Unraveling the supply chain with blockchain: A basic use case of inventory traceability

Philippine Tribune
Philippine Tribune

October 4, 2023 | 10:24am

BSP Governor Benjamin Diokno said the use of QR Ph for person-to-person payments has steadily gained traction, with transactions reaching P974.2 million as of end-May from only P1.04 million when it was launched in November 2019.


Welcome back to our series on how blockchain is revolutionizing the supply chain. In today’s installment, we’ll focus on a basic but powerful use case: food traceability. Imagine being able to scan a QR code on a package of strawberries and instantly know its entire journey from the farm to your grocery store. With blockchain, this is not just possible; it’s becoming the norm.

The problem with traditional supply chains
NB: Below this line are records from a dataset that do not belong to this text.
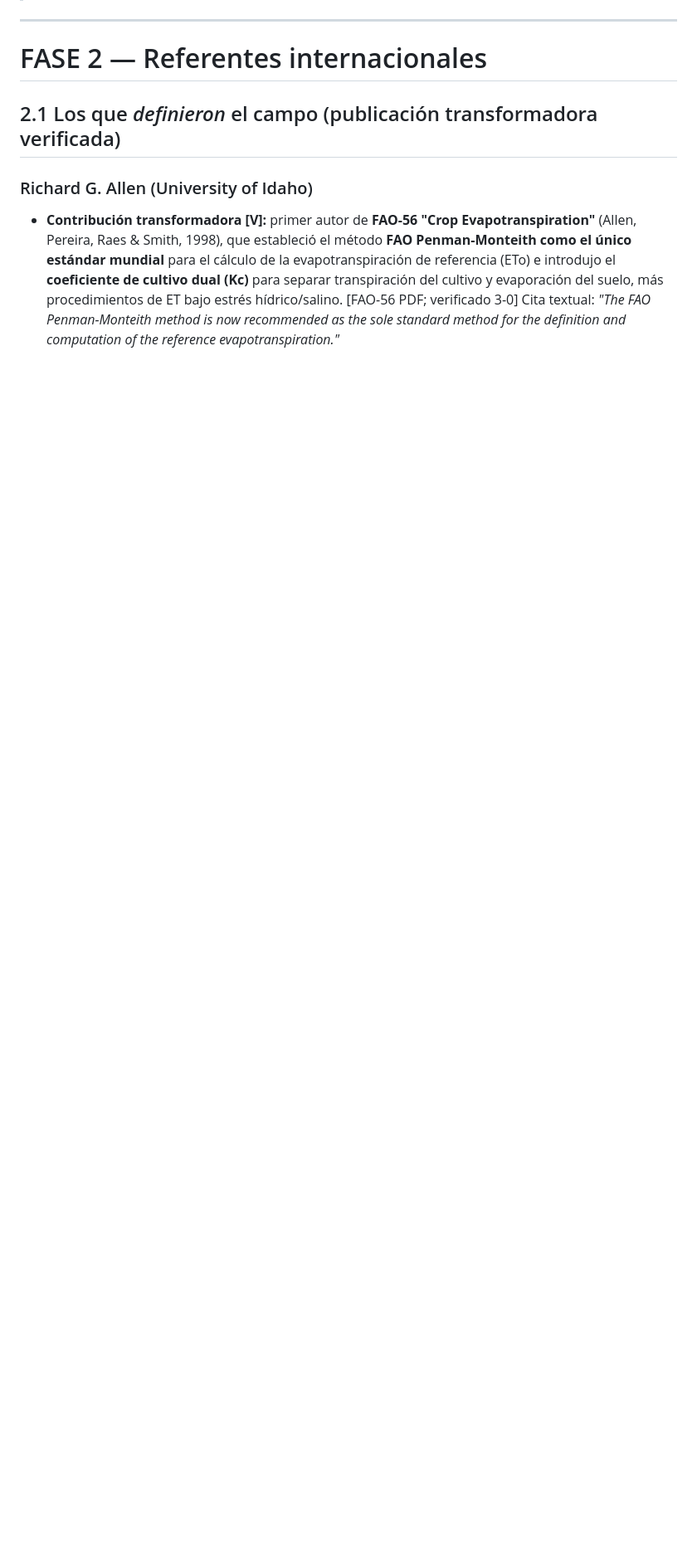
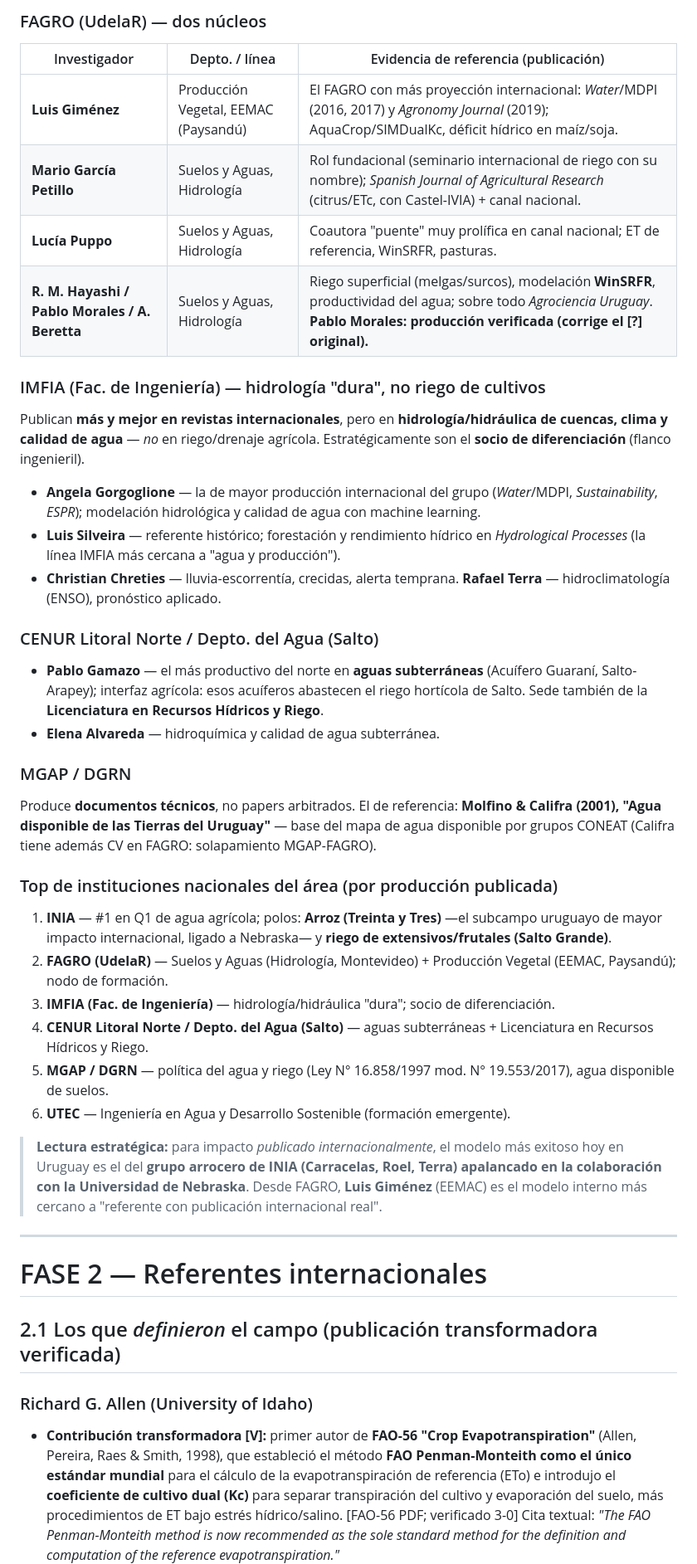
Before and after one commit to Andres-Vera-Uy/soja-tablero, a Markdown page: hoja-de-ruta-referente-agua-riego.md, the part around one of its changes. Shown at 83% size. Rendered like a GitHub page; blank space fills up the shorter version.

```diff
--- a/hoja-de-ruta-referente-agua-riego.md
+++ b/hoja-de-ruta-referente-agua-riego.md
@@ -70,3 +91,35 @@ Evidencia:
+### FAGRO (UdelaR) — dos núcleos
+
+| Investigador | Depto. / línea | Evidencia de referencia (publicación) |
+|---|---|---|
+| **Luis Giménez** | Producción Vegetal, EEMAC (Paysandú) | El FAGRO con más proyección internacional: *Water*/MDPI (2016, 2017) y *Agronomy Journal* (2019); AquaCrop/SIMDualKc, déficit hídrico en maíz/soja. |
+| **Mario García Petillo** | Suelos y Aguas, Hidrología | Rol fundacional (seminario internacional de riego con su nombre); *Spanish Journal of Agricultural Research* (citrus/ETc, con Castel-IVIA) + canal nacional. |
+| **Lucía Puppo** | Suelos y Aguas, Hidrología | Coautora "puente" muy prolífica en canal nacional; ET de referencia, WinSRFR, pasturas. |
+| **R. M. Hayashi / Pablo Morales / A. Beretta** | Suelos y Aguas, Hidrología | Riego superficial (melgas/surcos), modelación **WinSRFR**, productividad del agua; sobre todo *Agrociencia Uruguay*. **Pablo Morales: producción verificada (corrige el [?] original).** |
+
+### IMFIA (Fac. de Ingeniería) — hidrología "dura", no riego de cultivos
+
+Publican **más y mejor en revistas internacionales**, pero en **hidrología/hidráulica de cuencas, clima y calidad de agua** — *no* en riego/drenaje agrícola. Estratégicamente son el **socio de diferenciación** (flanco ingenieril).
+- **Angela Gorgoglione** — la de mayor producción internacional del grupo (*Water*/MDPI, *Sustainability*, *ESPR*); modelación hidrológica y calidad de agua con machine learning.
+- **Luis Silveira** — referente histórico; forestación y rendimiento hídrico en *Hydrological Processes* (la línea IMFIA más cercana a "agua y producción").
+- **Christian Chreties** — lluvia-escorrentía, crecidas, alerta temprana. **Rafael Terra** — hidroclimatología (ENSO), pronóstico aplicado.
+
+### CENUR Litoral Norte / Depto. del Agua (Salto)
+- **Pablo Gamazo** — el más productivo del norte en **aguas subterráneas** (Acuífero Guaraní, Salto-Arapey); interfaz agrícola: esos acuíferos abastecen el riego hortícola de Salto. Sede también de la **Licenciatura en Recursos Hídricos y Riego**.
+- **Elena Alvareda** — hidroquímica y calidad de agua subterránea.
+
+### MGAP / DGRN
+Produce **documentos técnicos**, no papers arbitrados. El de referencia: **Molfino & Califra (2001), "Agua disponible de las Tierras del Uruguay"** — base del mapa de agua disponible por grupos CONEAT (Califra tiene además CV en FAGRO: solapamiento MGAP-FAGRO).
+
+### Top de instituciones nacionales del área (por producción publicada)
+1. **INIA** — #1 en Q1 de agua agrícola; polos: **Arroz (Treinta y Tres)** —el subcampo uruguayo de mayor impacto internacional, ligado a Nebraska— y **riego de extensivos/frutales (Salto Grande)**.
+2. **FAGRO (UdelaR)** — Suelos y Aguas (Hidrología, Montevideo) + Producción Vegetal (EEMAC, Paysandú); nodo de formación.
+3. **IMFIA (Fac. de Ingeniería)** — hidrología/hidráulica "dura"; socio de diferenciación.
+4. **CENUR Litoral Norte / Depto. del Agua (Salto)** — aguas subterráneas + Licenciatura en Recursos Hídricos y Riego.
+5. **MGAP / DGRN** — política del agua y riego (Ley N° 16.858/1997 mod. N° 19.553/2017), agua disponible de suelos.
+6. **UTEC** — Ingeniería en Agua y Desarrollo Sostenible (formación emergente).
+
+> **Lectura estratégica:** para impacto *publicado internacionalmente*, el modelo más exitoso hoy en Uruguay es el del **grupo arrocero de INIA (Carracelas, Roel, Terra) apalancado en la colaboración con la Universidad de Nebraska**. Desde FAGRO, **Luis Giménez** (EEMAC) es el modelo interno más cercano a "referente con publicación internacional real".
 
 ---
 
```
Also changed, not shown: other parts of hoja-de-ruta-referente-agua-riego.md (+23 -2 lines).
In a traditional supply chain, information is often siloed within each organization that handles the product. This makes it difficult to trace the origin of food items, which is a significant issue in cases of contamination or fraud. For example, if a batch of strawberries is found to be contaminated, it can be a cumbersome and time-consuming process to trace it back to its source. This delay can result in more people getting sick and increased waste as stores may have to discard all strawberries as a precaution.

How blockchain comes into play

Blockchain offers a decentralized ledger that is immutable, transparent and accessible by all parties in the supply chain. When a farmer harvests a batch of strawberries, they can record key information such as harvest date, location, and quality checks onto a blockchain. As the strawberries move through the supply chain—through distributors, processors and retailers—each party can add their own set of information to the same blockchain record.

The benefits

1. Transparency: Consumers can scan a QR code to access all this information, providing unprecedented transparency.

2. Speed: In case of a contamination issue, the batch can be quickly and accurately traced back to its origin, allowing for targeted recalls.

3. Trust: The immutable nature of blockchain means that once information is recorded, it cannot be altered, increasing trust among all parties.

4. Efficiency: Automating the traceability process can result in cost savings for companies and faster delivery times for consumers.

Real-world example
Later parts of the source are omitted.